**What the exercise asks:**
Go through the data and say how many lines include the string "Afghanistan"; return only the figure.

**Data:**
========================

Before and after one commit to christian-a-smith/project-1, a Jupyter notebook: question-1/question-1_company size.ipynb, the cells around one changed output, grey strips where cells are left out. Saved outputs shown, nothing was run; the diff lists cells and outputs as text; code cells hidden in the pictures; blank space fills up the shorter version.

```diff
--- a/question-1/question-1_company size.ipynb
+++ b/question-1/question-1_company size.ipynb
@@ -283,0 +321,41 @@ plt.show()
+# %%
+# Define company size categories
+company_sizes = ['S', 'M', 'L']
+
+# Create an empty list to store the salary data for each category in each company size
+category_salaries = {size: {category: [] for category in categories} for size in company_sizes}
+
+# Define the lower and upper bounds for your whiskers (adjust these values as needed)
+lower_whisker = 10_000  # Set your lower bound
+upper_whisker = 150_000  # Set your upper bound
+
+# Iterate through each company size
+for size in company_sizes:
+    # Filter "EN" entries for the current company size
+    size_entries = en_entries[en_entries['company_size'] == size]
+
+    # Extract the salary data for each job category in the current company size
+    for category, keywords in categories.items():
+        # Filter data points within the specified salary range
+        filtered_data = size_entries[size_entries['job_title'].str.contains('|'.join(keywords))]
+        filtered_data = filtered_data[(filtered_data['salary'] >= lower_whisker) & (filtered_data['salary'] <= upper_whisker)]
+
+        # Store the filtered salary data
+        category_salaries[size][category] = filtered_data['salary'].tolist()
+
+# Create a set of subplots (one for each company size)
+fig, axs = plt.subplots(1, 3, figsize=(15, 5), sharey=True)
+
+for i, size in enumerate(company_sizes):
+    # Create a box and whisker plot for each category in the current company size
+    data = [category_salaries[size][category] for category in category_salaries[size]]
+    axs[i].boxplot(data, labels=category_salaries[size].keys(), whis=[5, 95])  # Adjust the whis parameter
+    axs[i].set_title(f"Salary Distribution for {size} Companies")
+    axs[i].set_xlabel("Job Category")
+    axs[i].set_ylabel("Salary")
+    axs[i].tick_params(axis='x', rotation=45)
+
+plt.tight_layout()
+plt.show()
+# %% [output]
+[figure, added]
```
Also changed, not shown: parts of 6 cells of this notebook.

========================

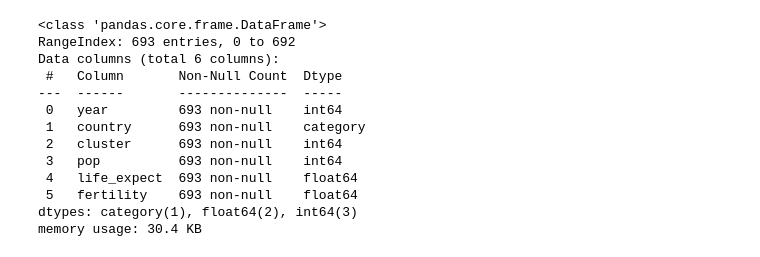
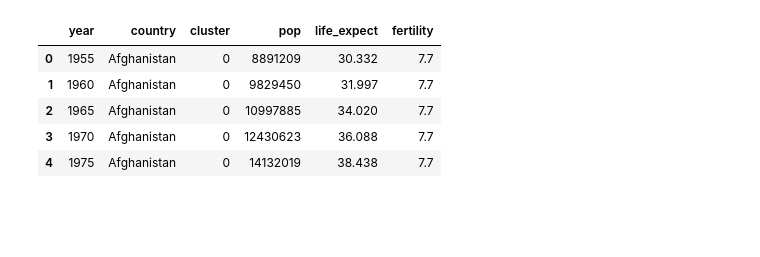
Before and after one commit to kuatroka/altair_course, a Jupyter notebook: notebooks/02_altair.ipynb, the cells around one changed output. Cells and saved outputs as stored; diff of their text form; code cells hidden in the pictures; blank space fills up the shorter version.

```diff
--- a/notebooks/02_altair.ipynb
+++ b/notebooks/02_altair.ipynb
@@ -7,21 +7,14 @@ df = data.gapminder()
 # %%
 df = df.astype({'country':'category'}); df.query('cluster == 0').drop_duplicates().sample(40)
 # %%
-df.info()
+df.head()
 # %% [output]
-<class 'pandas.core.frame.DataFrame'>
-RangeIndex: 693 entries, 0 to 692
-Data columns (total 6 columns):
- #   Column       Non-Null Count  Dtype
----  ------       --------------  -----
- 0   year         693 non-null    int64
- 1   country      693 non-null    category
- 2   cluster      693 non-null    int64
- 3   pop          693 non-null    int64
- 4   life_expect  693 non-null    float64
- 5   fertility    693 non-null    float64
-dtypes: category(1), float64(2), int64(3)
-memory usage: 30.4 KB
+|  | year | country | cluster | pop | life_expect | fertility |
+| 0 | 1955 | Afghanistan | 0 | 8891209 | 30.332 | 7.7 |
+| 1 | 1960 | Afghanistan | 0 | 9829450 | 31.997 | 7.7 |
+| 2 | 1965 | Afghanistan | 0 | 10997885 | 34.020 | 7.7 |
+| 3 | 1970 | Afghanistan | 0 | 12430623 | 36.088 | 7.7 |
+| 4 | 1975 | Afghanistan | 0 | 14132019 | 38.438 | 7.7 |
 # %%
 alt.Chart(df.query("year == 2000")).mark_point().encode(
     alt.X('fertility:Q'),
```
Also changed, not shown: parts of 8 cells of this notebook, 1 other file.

========================

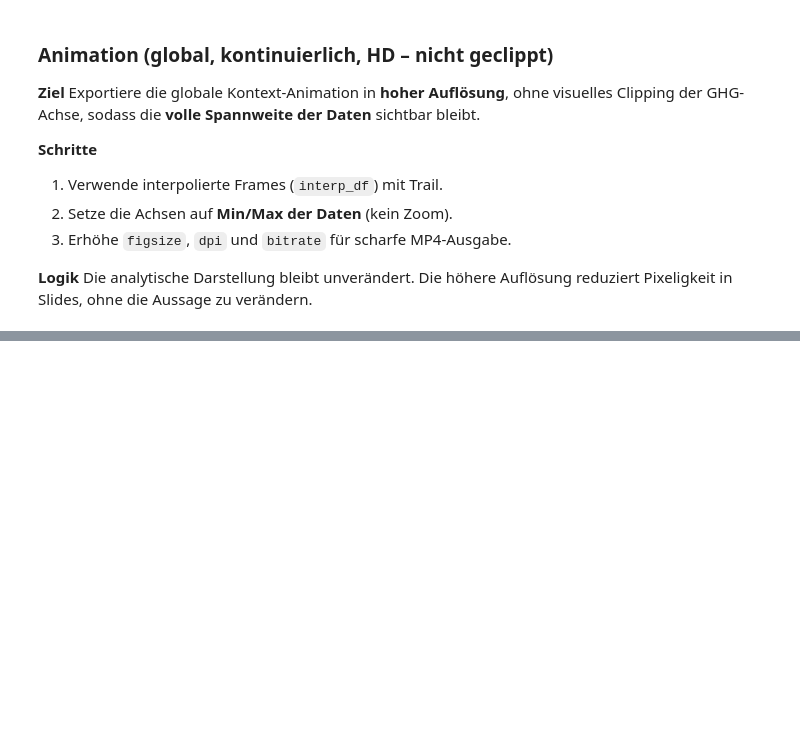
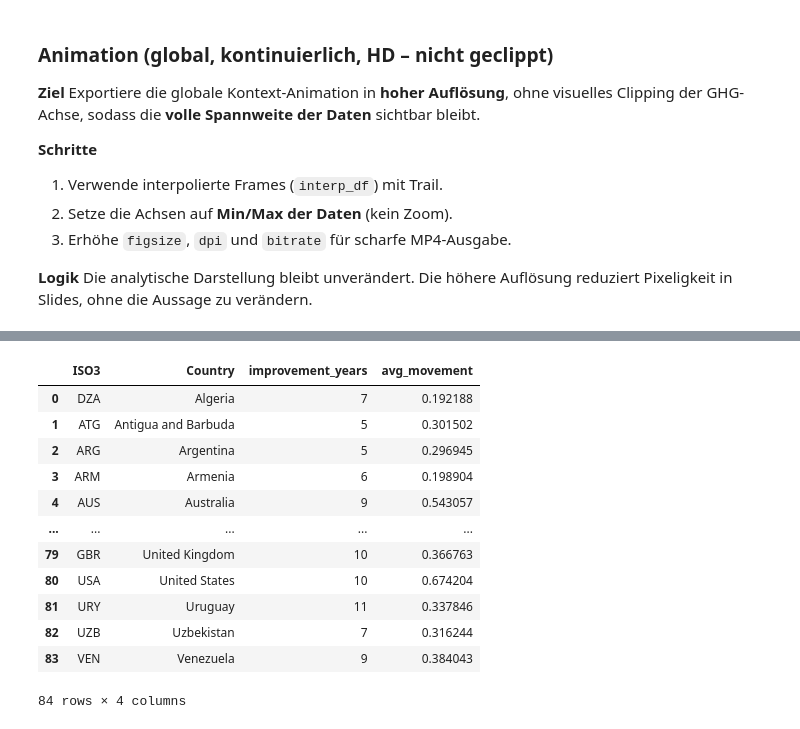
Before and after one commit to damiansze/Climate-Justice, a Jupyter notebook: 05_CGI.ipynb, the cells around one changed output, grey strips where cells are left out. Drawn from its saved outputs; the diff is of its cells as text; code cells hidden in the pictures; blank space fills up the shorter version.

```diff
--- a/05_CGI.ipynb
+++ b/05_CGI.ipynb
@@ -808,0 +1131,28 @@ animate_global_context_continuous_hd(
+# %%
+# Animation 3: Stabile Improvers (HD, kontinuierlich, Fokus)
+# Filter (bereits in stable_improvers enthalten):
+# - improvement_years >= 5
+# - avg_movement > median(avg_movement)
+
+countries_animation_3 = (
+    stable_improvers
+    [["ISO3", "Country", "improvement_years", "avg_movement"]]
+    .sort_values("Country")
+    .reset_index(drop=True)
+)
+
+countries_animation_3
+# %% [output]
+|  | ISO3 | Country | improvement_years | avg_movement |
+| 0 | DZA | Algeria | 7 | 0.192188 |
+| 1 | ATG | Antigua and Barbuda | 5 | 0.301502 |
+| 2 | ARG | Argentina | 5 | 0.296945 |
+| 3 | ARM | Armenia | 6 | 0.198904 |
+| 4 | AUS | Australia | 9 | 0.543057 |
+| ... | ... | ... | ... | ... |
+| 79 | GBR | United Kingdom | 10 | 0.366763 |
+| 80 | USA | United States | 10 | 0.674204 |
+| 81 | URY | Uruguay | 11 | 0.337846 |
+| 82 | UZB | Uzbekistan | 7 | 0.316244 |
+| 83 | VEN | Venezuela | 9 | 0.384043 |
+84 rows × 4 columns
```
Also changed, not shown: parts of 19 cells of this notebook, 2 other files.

========================

**Expected answer:**
5